■ Prompt: All of the records should be given again exactly as they appear.

BEGIN Data extract

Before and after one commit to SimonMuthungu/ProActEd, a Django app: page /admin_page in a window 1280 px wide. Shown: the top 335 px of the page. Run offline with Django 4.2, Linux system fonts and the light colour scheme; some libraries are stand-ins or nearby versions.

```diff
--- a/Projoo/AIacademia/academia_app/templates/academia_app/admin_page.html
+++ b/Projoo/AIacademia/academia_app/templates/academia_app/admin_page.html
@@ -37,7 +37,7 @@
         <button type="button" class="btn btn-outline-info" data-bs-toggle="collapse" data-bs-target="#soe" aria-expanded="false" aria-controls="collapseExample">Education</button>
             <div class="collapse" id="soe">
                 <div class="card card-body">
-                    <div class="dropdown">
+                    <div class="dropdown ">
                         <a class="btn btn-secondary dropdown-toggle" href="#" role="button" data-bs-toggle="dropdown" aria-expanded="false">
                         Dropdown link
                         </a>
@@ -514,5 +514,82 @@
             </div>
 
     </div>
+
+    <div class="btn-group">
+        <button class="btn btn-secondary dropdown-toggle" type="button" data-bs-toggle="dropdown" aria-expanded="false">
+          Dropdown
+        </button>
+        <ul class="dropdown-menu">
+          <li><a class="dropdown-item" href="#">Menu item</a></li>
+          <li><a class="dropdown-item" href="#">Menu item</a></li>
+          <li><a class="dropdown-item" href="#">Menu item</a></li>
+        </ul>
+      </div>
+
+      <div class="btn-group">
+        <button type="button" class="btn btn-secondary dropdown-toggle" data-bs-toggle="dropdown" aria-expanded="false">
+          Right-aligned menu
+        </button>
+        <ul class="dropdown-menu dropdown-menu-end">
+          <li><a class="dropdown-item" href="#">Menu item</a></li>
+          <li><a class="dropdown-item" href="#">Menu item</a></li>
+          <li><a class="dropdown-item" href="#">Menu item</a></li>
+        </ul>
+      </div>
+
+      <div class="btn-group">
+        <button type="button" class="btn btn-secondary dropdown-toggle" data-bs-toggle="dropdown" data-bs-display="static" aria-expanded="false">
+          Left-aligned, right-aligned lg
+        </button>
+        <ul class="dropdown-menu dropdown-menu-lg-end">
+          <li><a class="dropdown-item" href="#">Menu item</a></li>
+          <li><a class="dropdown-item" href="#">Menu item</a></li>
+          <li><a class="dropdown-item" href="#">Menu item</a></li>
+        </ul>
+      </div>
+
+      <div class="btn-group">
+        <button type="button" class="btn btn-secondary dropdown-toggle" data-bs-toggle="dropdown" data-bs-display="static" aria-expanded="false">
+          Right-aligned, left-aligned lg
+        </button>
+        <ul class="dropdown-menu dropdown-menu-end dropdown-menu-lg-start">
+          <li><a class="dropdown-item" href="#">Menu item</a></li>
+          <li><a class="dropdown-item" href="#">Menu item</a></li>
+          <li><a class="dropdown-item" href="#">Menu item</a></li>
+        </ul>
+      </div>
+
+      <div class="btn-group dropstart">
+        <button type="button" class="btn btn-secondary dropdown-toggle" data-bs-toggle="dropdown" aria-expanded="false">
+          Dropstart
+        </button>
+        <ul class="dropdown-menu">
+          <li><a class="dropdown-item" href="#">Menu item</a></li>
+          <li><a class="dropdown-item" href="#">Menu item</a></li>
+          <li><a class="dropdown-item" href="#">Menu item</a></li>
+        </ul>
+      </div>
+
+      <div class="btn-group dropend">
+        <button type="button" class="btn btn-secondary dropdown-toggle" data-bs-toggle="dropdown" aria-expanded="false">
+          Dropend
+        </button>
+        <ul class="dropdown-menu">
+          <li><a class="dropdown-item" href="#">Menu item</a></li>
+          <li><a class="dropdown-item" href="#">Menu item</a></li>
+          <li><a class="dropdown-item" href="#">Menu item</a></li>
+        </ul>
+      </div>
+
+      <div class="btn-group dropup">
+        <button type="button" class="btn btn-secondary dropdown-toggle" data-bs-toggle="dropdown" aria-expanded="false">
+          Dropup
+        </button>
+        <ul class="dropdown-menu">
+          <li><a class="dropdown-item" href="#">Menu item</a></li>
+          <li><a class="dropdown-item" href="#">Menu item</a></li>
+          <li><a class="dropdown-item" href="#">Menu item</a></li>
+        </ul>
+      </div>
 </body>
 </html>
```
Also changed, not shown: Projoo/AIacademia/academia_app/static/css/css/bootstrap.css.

END Data extract

■ Completed task:
Before and after one commit to SimonMuthungu/ProActEd, a Django app: page /admin_page in a window 1280 px wide. Shown: the top 335 px of the page. Run offline with Django 4.2, Linux system fonts and the light colour scheme; some libraries are stand-ins or nearby versions.

```diff
--- a/Projoo/AIacademia/academia_app/templates/academia_app/admin_page.html
+++ b/Projoo/AIacademia/academia_app/templates/academia_app/admin_page.html
@@ -37,7 +37,7 @@
         <button type="button" class="btn btn-outline-info" data-bs-toggle="collapse" data-bs-target="#soe" aria-expanded="false" aria-controls="collapseExample">Education</button>
             <div class="collapse" id="soe">
                 <div class="card card-body">
-                    <div class="dropdown">
+                    <div class="dropdown ">
                         <a class="btn btn-secondary dropdown-toggle" href="#" role="button" data-bs-toggle="dropdown" aria-expanded="false">
                         Dropdown link
                         </a>
@@ -514,5 +514,82 @@
             </div>
 
     </div>
+
+    <div class="btn-group">
+        <button class="btn btn-secondary dropdown-toggle" type="button" data-bs-toggle="dropdown" aria-expanded="false">
+          Dropdown
+        </button>
+        <ul class="dropdown-menu">
+          <li><a class="dropdown-item" href="#">Menu item</a></li>
+          <li><a class="dropdown-item" href="#">Menu item</a></li>
+          <li><a class="dropdown-item" href="#">Menu item</a></li>
+        </ul>
+      </div>
+
+      <div class="btn-group">
+        <button type="button" class="btn btn-secondary dropdown-toggle" data-bs-toggle="dropdown" aria-expanded="false">
+          Right-aligned menu
+        </button>
+        <ul class="dropdown-menu dropdown-menu-end">
+          <li><a class="dropdown-item" href="#">Menu item</a></li>
+          <li><a class="dropdown-item" href="#">Menu item</a></li>
+          <li><a class="dropdown-item" href="#">Menu item</a></li>
+        </ul>
+      </div>
+
+      <div class="btn-group">
+        <button type="button" class="btn btn-secondary dropdown-toggle" data-bs-toggle="dropdown" data-bs-display="static" aria-expanded="false">
+          Left-aligned, right-aligned lg
+        </button>
+        <ul class="dropdown-menu dropdown-menu-lg-end">
+          <li><a class="dropdown-item" href="#">Menu item</a></li>
+          <li><a class="dropdown-item" href="#">Menu item</a></li>
+          <li><a class="dropdown-item" href="#">Menu item</a></li>
+        </ul>
+      </div>
+
+      <div class="btn-group">
+        <button type="button" class="btn btn-secondary dropdown-toggle" data-bs-toggle="dropdown" data-bs-display="static" aria-expanded="false">
+          Right-aligned, left-aligned lg
+        </button>
+        <ul class="dropdown-menu dropdown-menu-end dropdown-menu-lg-start">
+          <li><a class="dropdown-item" href="#">Menu item</a></li>
+          <li><a class="dropdown-item" href="#">Menu item</a></li>
+          <li><a class="dropdown-item" href="#">Menu item</a></li>
+        </ul>
+      </div>
+
+      <div class="btn-group dropstart">
+        <button type="button" class="btn btn-secondary dropdown-toggle" data-bs-toggle="dropdown" aria-expanded="false">
+          Dropstart
+        </button>
+        <ul class="dropdown-menu">
+          <li><a class="dropdown-item" href="#">Menu item</a></li>
+          <li><a class="dropdown-item" href="#">Menu item</a></li>
+          <li><a class="dropdown-item" href="#">Menu item</a></li>
+        </ul>
+      </div>
+
+      <div class="btn-group dropend">
+        <button type="button" class="btn btn-secondary dropdown-toggle" data-bs-toggle="dropdown" aria-expanded="false">
+          Dropend
+        </button>
+        <ul class="dropdown-menu">
+          <li><a class="dropdown-item" href="#">Menu item</a></li>
+          <li><a class="dropdown-item" href="#">Menu item</a></li>
+          <li><a class="dropdown-item" href="#">Menu item</a></li>
+        </ul>
+      </div>
+
+      <div class="btn-group dropup">
+        <button type="button" class="btn btn-secondary dropdown-toggle" data-bs-toggle="dropdown" aria-expanded="false">
+          Dropup
+        </button>
+        <ul class="dropdown-menu">
+          <li><a class="dropdown-item" href="#">Menu item</a></li>
+          <li><a class="dropdown-item" href="#">Menu item</a></li>
+          <li><a class="dropdown-item" href="#">Menu item</a></li>
+        </ul>
+      </div>
 </body>
 </html>
```
Also changed, not shown: Projoo/AIacademia/academia_app/static/css/css/bootstrap.css.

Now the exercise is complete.